[Content revision data]
<<<<
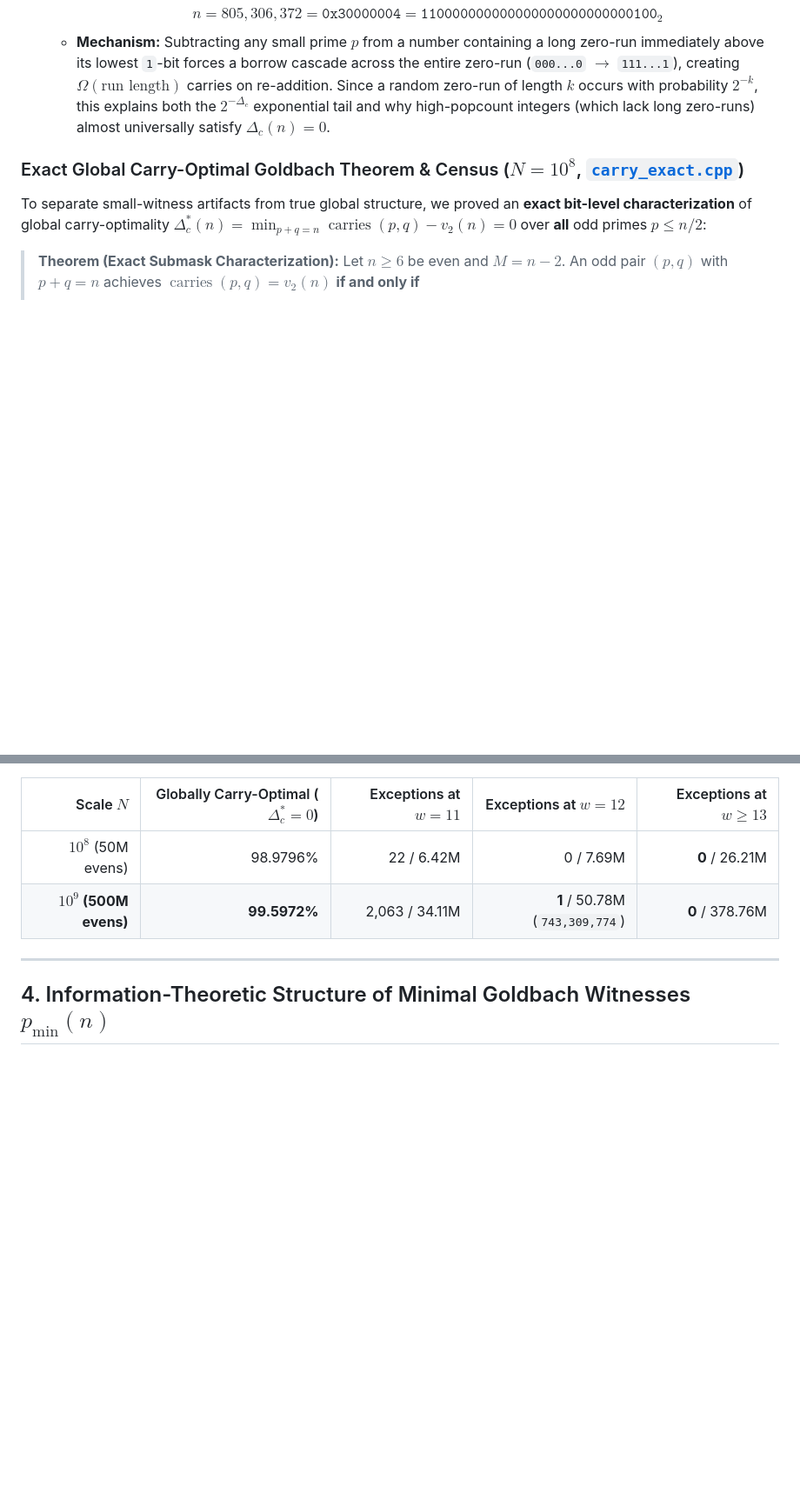
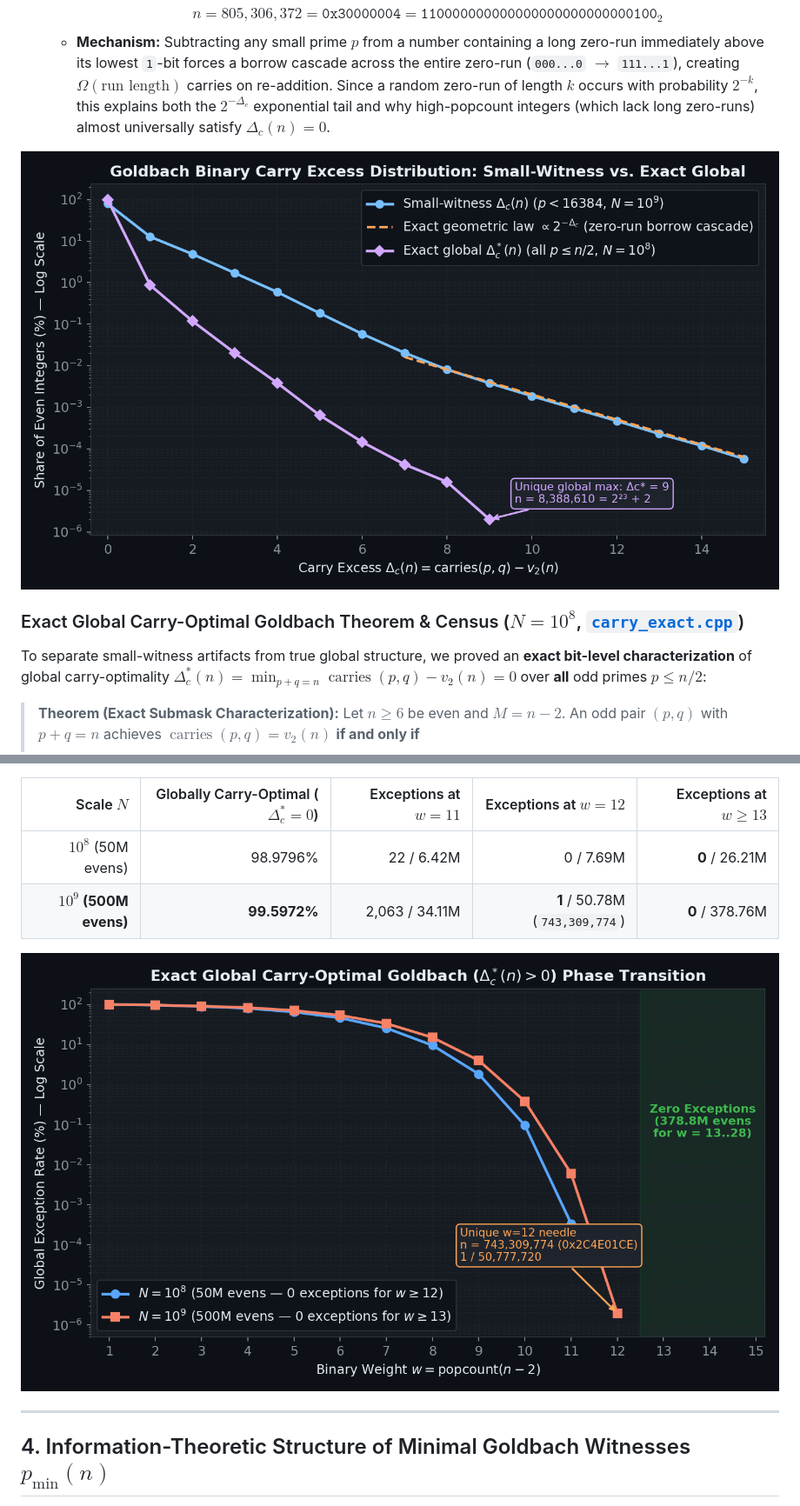
Before and after one commit to JosephJonathanFernandes/goldbach-simd, a Markdown page: RESEARCH.md, 2 parts joined by grey strips. Shown at 87% size. Drawn GitHub-style; pictures changed too: figures/carry_phase_transition.png (added), figures/carry_tail_decay.png (added); blank space fills up the shorter version.

```diff
--- a/RESEARCH.md
+++ b/RESEARCH.md
@@ -78,6 +78,8 @@ When $\Delta_c(n) = 0$, $n$ admits a **carry-optimal Goldbach partition** with z
      $$n = 805{,}306{,}372 = \texttt{0x30000004} = \texttt{110000000000000000000000000100}_2$$
    - **Mechanism:** Subtracting any small prime $p$ from a number containing a long zero-run immediately above its lowest `1`-bit forces a borrow cascade across the entire zero-run (`000...0` $\to$ `111...1`), creating $\Omega(\text{run length})$ carries on re-addition. Since a random zero-run of length $k$ occurs with probability $2^{-k}$, this explains both the $2^{-\Delta_c}$ exponential tail and why high-popcount integers (which lack long zero-runs) almost universally satisfy $\Delta_c(n) = 0$.
 
+![Goldbach Carry Excess Tail Decay](figures/carry_tail_decay.png)
+
 ### Exact Global Carry-Optimal Goldbach Theorem & Census ($N = 10^8$, [`carry_exact.cpp`](carry_exact.cpp))
 
 To separate small-witness artifacts from true global structure, we proved an **exact bit-level characterization** of global carry-optimality $\Delta_c^*(n) = \min_{p + q = n} \operatorname{carries}(p, q) - v_2(n) = 0$ over **all** odd primes $p \le n/2$:
@@ -123,6 +125,8 @@ Using fast `--zero-only` submask enumeration, we verified all **499,999,998 even
 | $10^8$ (50M evens) | 98.9796% | 22 / 6.42M | 0 / 7.69M | **0** / 26.21M |
 | **$10^9$ (500M evens)** | **99.5972%** | 2,063 / 34.11M | **1** / 50.78M (`743,309,774`) | **0** / 378.76M |
 
+![Exact Global Carry-Optimal Phase Transition](figures/carry_phase_transition.png)
+
 ---
 
 ## 4. Information-Theoretic Structure of Minimal Goldbach Witnesses $p_{\min}(n)$
```
Also changed, not shown: other parts of RESEARCH.md (+2 -0 lines), README.md (+2 -0 lines), figures/benchmark_scaling.png (added), figures/witness_entropy_inversion.png (added), 1 other file.
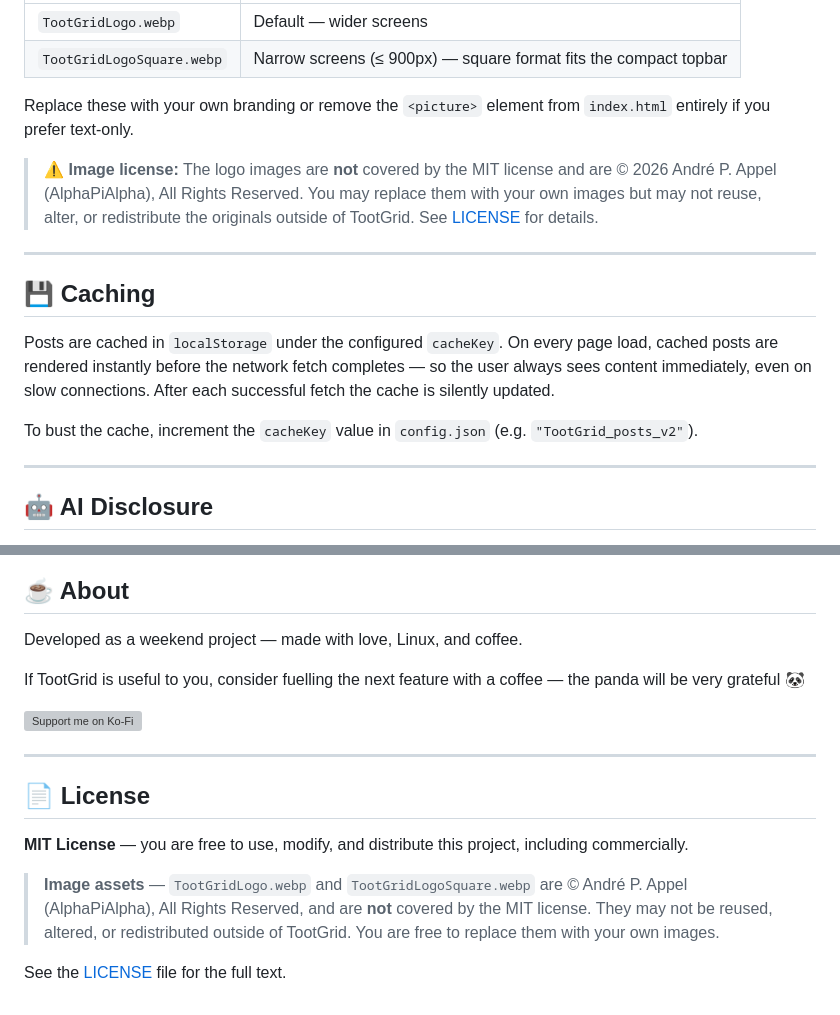
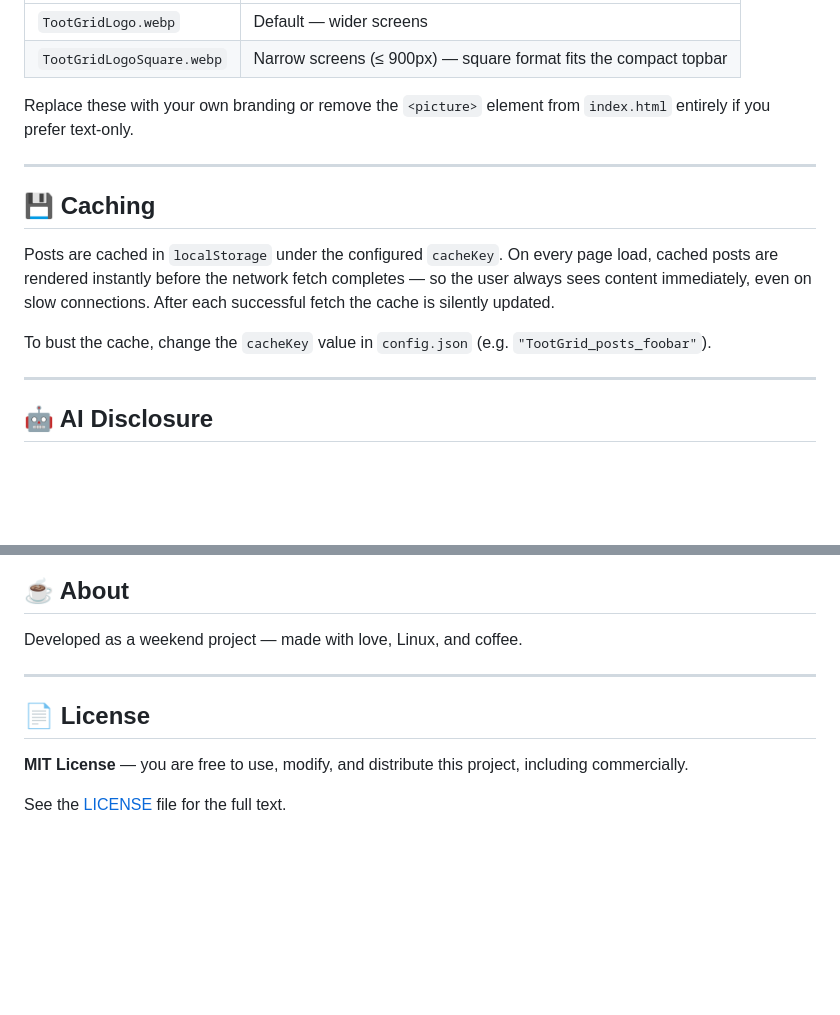
Before and after one commit to alphapialpha/TootGrid, a Markdown page: README.md, 2 parts joined by grey strips. Rendered like a GitHub page; blank space fills up the shorter version; grey boxes are pictures that could not be loaded.

```diff
--- a/README.md
+++ b/README.md
@@ -226,15 +226,13 @@ TootGrid supports two logo variants in the header:
 
 Replace these with your own branding or remove the `<picture>` element from `index.html` entirely if you prefer text-only.
 
-> ⚠️ **Image license:** The logo images are **not** covered by the MIT license and are © 2026 André P. Appel (AlphaPiAlpha), All Rights Reserved. You may replace them with your own images but may not reuse, alter, or redistribute the originals outside of TootGrid. See [LICENSE](LICENSE) for details.
-
 ---
 
 ## 💾 Caching
 
 Posts are cached in `localStorage` under the configured `cacheKey`. On every page load, cached posts are rendered instantly before the network fetch completes — so the user always sees content immediately, even on slow connections. After each successful fetch the cache is silently updated.
 
-To bust the cache, increment the `cacheKey` value in `config.json` (e.g. `"TootGrid_posts_v2"`).
+To bust the cache, change the `cacheKey` value in `config.json` (e.g. `"TootGrid_posts_foobar"`).
 
 ---
 
@@ -255,16 +253,10 @@ All design decisions, configuration architecture, feature choices, and final imp
 
 Developed as a weekend project — made with love, Linux, and coffee.
 
-If TootGrid is useful to you, consider fuelling the next feature with a coffee — the panda will be very grateful 🐼
-
-[![Support me on Ko-Fi](https://ko-fi.com/img/githubbutton_sm.svg)](https://ko-fi.com/AlphaPiAlpha)
-
 ---
 
 ## 📄 License
 
 **MIT License** — you are free to use, modify, and distribute this project, including commercially.
 
-> **Image assets** — `TootGridLogo.webp` and `TootGridLogoSquare.webp` are © André P. Appel (AlphaPiAlpha), All Rights Reserved, and are **not** covered by the MIT license. They may not be reused, altered, or redistributed outside of TootGrid. You are free to replace them with your own images.
-
 See the [LICENSE](LICENSE) file for the full text.
```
>>>>
What the task asks
If the string "coffee" is in a line of the entries, pick that line out.

Exercise result
 Developed as a weekend project — made with love, Linux, and coffee.
-If TootGrid is useful to you, consider fuelling the next feature with a coffee — the panda will be very grateful 🐼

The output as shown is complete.